Save the Dates!

December 16th
SciMax Solutions and MaxYield Seed Meeting
Knights of Columbus Hall
Algona, IA
3-6PM

February 5th, 2016
SciMax Learning Group Seminar
Des Moines, IA

December/January
Stay tuned for SciMax Learning Group Meetings

Meet Chris Warren: SciMax Product Solutions Specialist

20150617_maxyield_477 (681x1024)With his analytical mind and ag in his blood, Chris Warren is excited to help SciMax Solutions clients find new ways to maximize their results and add more value to their farming operation.

We recently caught up with Chris, who joined SciMax in mid-June and is based in the West Region, to learn more about his diverse background and how he’s helping clients find the right solutions for their acres.

Q: What’s your farm background?
A: I grew up in Fairmont, MN, but spent a lot of time helping on my family’s farm near Ringsted, where my dad, Dan, raises corn and soybeans. My family’s roots run deep in the Ringsted area. Some of my ancestors came to this area before the town was founded in 1899 by Danish immigrants. I’ve always enjoyed coming back in the spring and fall to help on the farm, because agriculture means a lot to me.

Q: How does your diverse work experience add value for SciMax clients?
A: I graduated from the University of Minnesota in 2008 with a bachelor of science degree in construction management. I had worked a lot of construction jobs and like working outdoors, but then the 2008 recession hit. Since the construction industry was hit hard, I looked elsewhere for work. I became a financial advisor at Ameriprise Financial for five years. I learned a lot about business and building relationships with clients.

Q: What do you enjoy about SciMax?
A: I’m an analytical person, so I like how SciMax is focused on information management. I enjoy helping clients put data in a usable form to create an action plan to help them manage nutrients better and improve efficiencies.

Q: What excites you about the future of SciMax?
A: I look forward to seeing the results from our multi-hybrid planter, which we used to plant approximately 1,300 acres this year. Our goal is to help clients find new ways to use cutting-edge technology to manage information, make smart decisions, and consistently boost their yield potential.

I also look forward to working with more SciMax clients. If you’d like to contact me, call me at 712-260-9564.

Editor’s note: Chris moved back to Ringsted in 2013. In his free time, he enjoys golfing, spending time with friends at the lake, and traveling, especially to the western United States, including Colorado.

Latham Seeds 4th Annual “Freedom Ride” – REGISTER NOW!

Nothing displays an independent spirit like an American farmer – except perhaps an American farmer on a motorcycle! That’s why this family-owned, independent seed company hosts an annual “field day on wheels.”

Join Latham Hi-Tech Seeds Saturday, August 25, 2012! They’re looking forward to hosting this year’s ride on our home turf.
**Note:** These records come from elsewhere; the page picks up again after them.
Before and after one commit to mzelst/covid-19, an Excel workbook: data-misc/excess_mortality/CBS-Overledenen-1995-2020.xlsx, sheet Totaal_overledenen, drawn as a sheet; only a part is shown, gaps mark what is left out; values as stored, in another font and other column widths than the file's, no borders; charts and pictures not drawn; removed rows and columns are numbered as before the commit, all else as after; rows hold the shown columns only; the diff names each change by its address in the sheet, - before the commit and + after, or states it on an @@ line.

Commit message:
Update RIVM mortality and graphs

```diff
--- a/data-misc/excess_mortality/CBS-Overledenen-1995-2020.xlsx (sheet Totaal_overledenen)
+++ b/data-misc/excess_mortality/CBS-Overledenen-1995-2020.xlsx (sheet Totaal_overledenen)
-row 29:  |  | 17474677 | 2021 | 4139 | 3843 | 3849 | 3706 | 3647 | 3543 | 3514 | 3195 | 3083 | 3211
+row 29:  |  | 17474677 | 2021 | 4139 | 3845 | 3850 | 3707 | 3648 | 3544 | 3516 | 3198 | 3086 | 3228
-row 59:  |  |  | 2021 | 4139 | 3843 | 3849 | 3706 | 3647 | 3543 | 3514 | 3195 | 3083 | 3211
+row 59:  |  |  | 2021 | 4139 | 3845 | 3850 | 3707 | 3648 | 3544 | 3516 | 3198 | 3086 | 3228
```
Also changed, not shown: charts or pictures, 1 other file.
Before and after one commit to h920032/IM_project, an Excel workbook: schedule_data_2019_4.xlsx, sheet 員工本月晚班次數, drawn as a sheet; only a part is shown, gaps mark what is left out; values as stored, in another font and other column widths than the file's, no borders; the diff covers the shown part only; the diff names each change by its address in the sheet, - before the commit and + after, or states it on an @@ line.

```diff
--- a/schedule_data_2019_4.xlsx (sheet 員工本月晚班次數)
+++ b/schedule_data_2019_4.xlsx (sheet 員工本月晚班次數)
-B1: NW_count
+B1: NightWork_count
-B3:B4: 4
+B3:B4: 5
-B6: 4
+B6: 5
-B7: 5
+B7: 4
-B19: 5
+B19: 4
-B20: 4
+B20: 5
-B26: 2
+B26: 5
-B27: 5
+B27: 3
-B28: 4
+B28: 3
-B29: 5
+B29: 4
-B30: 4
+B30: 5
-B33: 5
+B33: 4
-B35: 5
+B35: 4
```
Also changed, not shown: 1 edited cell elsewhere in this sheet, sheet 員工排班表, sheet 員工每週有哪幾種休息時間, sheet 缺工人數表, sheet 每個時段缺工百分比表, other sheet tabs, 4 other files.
You’ll learn about emerging seed technologies as you travel through scenic North Central Iowa. Our route includes a drive around Clear Lake and a special behind-the-scenes tour of Hagie Manufacturing in Clarion.

The approximate 90-mile ride will both begin and end at Latham headquarters in Alexander, Iowa. Activities will begin around 9 a.m. with registration.
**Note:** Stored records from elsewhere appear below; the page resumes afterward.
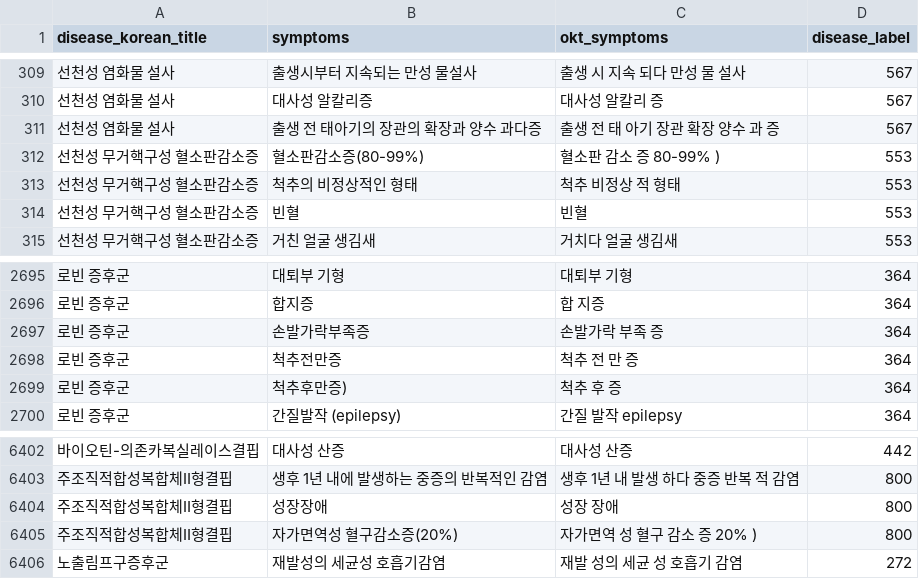
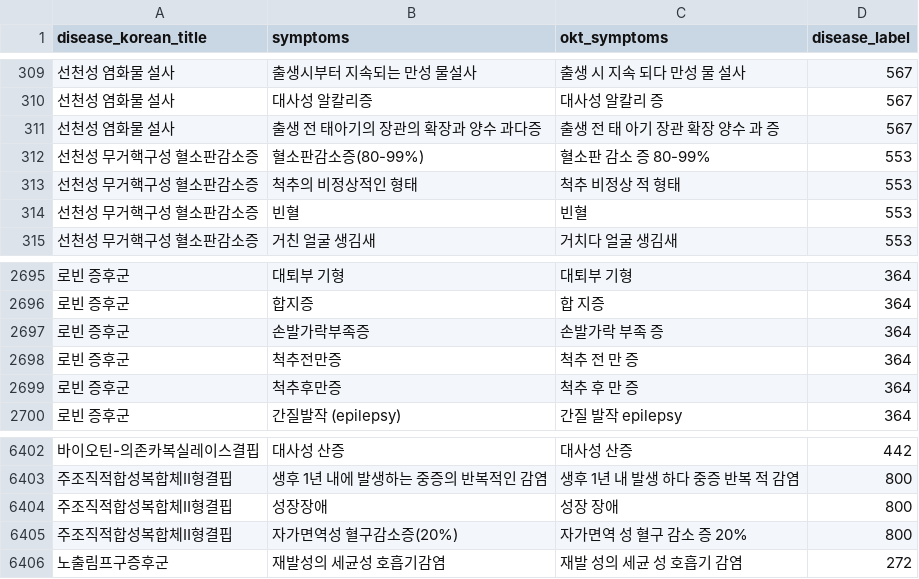
Before and after one commit to kdj0712/rare_field_fastapis, a CSV file: data/csv/df1.csv, drawn as a sheet; only a part is shown, gaps mark what is left out; the diff covers the shown part only; the diff names each change by its address in the sheet, - before the commit and + after, or states it on an @@ line.

```diff
--- a/data/csv/df1.csv
+++ b/data/csv/df1.csv
-C312 (okt_symptoms): 혈소판 감소 증 80-99% )
+C312 (okt_symptoms): 혈소판 감소 증 80-99%
-B2699 (symptoms): 척추후만증)
+B2699 (symptoms): 척추후만증
-C2699 (okt_symptoms): 척추 후 증
+C2699 (okt_symptoms): 척추 후 만 증
-C6405 (okt_symptoms): 자가면역 성 혈구 감소 증 20% )
+C6405 (okt_symptoms): 자가면역 성 혈구 감소 증 20%
```
Also changed, not shown: 11 edited cells elsewhere in this file, 2 other files.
A traditional Iowa-style barbecue will begin around 11:30 a.m., so riders have a chance to “fuel up” before the ride. We’ll ride in groups of 20-25 with a staggered start. The ride will end around 6 p.m. with a complimentary hog roast catered by Wholly Smoke BBQ.

Don’t have a bike but still want to enjoy the ride? Muscle cars and classic cars are welcome, too.

Register today at www.LathamSeeds.com.

Crop Tour from the Sky

The drought damage can be seen from the sky in the Emmetsburg, IA area, especially the sandy soils. When taking a crop tour last week following the storm, wind damage was also evident from the sky.

In fact, it stressed the importance of hybrid placement and keeping the right seed on the right soil.

 

 

Where the heavy soils are, the drought hasn’t seemed to affect the crops just yet.

Most of our area was fortunate enough and picked up rain in the past few days, which will continue to help fill the grain.